You may have heard of or even signed up to a few webinars. Webinars are basically much longer ‘free video workshops’ which require a commitment, by a potential customer, to a specific time and date, on which the webinar will take place (unlike a free video, which can be watched instantly).
You can create webinars for courses/programmes ranging between £300 to £5000 and beyond.
The fact that webinars require a commitment of a time and date, but also the fact that they are much longer than a video workshop, means there are usually fewer people signing up than there would be to a free video, but the people who come out the other end are usually closer to a buying decision.
When your course/programme is higher in price, more time is needed to build that relationship with your potential customers – to warm them up. And a webinar is one of the options for doing this.
And as with the free video workshop option, you can guide people towards making an instant purchase or, if the price is higher and a phone call is needed, you can guide them to ‘book a call’.
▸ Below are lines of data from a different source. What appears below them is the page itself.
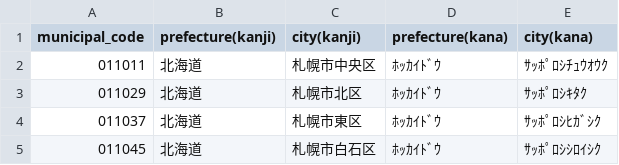
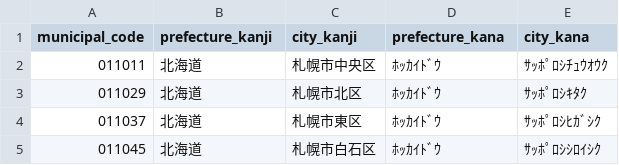
Before and after one commit to rooter-inc/governmental_statistics, a CSV file: data/municipal_master_with_wards.csv, drawn as a sheet; only a part is shown.

```diff
--- a/data/municipal_master_with_wards.csv
+++ b/data/municipal_master_with_wards.csv
@@ -1,2 +1,2 @@
-municipal_code,prefecture(kanji),city(kanji),prefecture(kana),city(kana)
+municipal_code,prefecture_kanji,city_kanji,prefecture_kana,city_kana
 011011,北海道,札幌市中央区,ﾎｯｶｲﾄﾞｳ,ｻｯﾎﾟﾛｼﾁｭｳｵｳｸ
```
Also changed, not shown: 3 other files.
And another thing about webinars: although you can record them live, with a live audience watching and interacting, you can also take that live recording, and automate it. This means that the same live recording can be played over and over again, and can be automated so that people are signing up, watching the webinar, and hopefully buying your course or booking calls, without you having to do a thing.
We are developing a webinar training part of this programme, which will be available soon. But for now, we are teaching the ‘direct to offer’ and ‘free video workshop’ options. These two options have worked so incredibly well for us, and they’re easier to set up.
Another thing to remember is that all the messaging and the way you would structure the content of a ‘free video’ is very similar to a webinar. A webinar is just longer (60-90mins as opposed to 10-30mins for the free video). And for a webinar, the software you have to use is quite different.